Stanford Law School and American University of Afghanistan to Build Law Degree Program in Afghanistan with $7.2M Grant from the U.S. State Department
Stanford Law School
About the Rule of Law Program
The Rule of Law Program at Stanford Law School brings together a diverse group of scholars and students whose interests lie at the intersection of law, political economy, and development. The Program was established in 1999 with the goal of promoting policy-relevant scholarship on the rule of law in developing countries and creating opportunities for students to responsibly engage in applied development work. The Program runs projects around the world, most recently in Afghanistan, Bhutan, Cambodia, Timor Leste, Iraqi Kurdistan, and Rwanda. These projects provide Stanford JDs and LLMs the opportunity to work on legal education and policy initiatives.
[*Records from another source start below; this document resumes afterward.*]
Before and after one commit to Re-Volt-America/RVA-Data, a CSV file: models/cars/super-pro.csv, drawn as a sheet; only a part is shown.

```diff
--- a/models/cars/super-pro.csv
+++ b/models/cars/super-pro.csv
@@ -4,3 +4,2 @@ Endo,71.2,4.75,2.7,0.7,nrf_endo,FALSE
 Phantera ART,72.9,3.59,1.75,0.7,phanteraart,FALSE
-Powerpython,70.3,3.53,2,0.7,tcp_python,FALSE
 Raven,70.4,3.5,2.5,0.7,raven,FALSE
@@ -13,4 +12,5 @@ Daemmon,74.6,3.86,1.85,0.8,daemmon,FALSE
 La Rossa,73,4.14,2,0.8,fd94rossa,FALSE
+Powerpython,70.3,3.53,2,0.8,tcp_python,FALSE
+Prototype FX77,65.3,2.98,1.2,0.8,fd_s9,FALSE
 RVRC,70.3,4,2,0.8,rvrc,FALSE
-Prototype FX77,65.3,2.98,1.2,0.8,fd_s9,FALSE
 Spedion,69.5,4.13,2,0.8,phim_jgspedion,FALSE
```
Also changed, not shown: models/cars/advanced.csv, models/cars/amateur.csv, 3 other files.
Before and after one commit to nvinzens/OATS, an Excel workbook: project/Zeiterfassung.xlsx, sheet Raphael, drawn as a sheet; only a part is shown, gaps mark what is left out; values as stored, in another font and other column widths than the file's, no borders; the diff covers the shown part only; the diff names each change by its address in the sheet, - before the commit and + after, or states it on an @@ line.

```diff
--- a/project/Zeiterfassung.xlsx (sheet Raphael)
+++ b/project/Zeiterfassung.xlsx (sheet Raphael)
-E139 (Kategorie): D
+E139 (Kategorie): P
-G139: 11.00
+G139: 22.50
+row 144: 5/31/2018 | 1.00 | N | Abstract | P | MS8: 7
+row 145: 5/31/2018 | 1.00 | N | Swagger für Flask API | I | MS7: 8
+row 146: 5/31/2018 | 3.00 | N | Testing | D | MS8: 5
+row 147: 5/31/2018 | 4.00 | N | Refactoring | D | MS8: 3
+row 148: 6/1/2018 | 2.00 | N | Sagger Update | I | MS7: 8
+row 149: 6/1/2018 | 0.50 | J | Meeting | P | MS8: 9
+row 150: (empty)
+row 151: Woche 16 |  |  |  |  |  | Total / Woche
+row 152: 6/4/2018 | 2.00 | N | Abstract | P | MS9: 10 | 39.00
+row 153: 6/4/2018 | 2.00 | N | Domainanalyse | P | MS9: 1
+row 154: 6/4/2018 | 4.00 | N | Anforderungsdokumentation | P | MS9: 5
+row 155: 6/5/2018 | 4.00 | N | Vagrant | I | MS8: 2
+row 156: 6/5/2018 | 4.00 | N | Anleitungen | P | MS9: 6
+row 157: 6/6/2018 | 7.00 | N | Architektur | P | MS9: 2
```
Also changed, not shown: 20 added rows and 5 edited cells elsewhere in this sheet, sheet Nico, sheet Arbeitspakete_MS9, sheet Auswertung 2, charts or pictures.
In addition, we support and encourage research related to the rule of law across the developing world.
The Afghanistan Legal Education Project (ALEP) is housed within the Rule of Law Program. Through ALEP, Stanford students get the opportunity to help shape the future of legal education in Afghanistan.
Another core component of the Rule of Law Program is the Rule of Non-Law Project. The rule of law–and especially aspects of the rule of law such as the protection of property rights and contract enforcement–is thought to be vital for economic development and poverty alleviation. And yet, many of the fastest growing economies in the developing world are advancing without any serious changes to their formal legal institutions. We want to know what is going on: are there informal mechanisms that are substituting for formal mechanisms? Or is the conventional wisdom somehow wrong?
The Rule of Law Program is grateful for current and past support from the Stanford Law School’s Dean’s Fund; the Implementation Lab of the Center for Democracy, Development, and Rule of Law; and Microsoft. The Afghanistan Legal Education Project is generously supported by the Department of State’s Bureau of International Narcotics and Law Enforcement. The Rule of Non-Law Project is supported by Stanford SEED.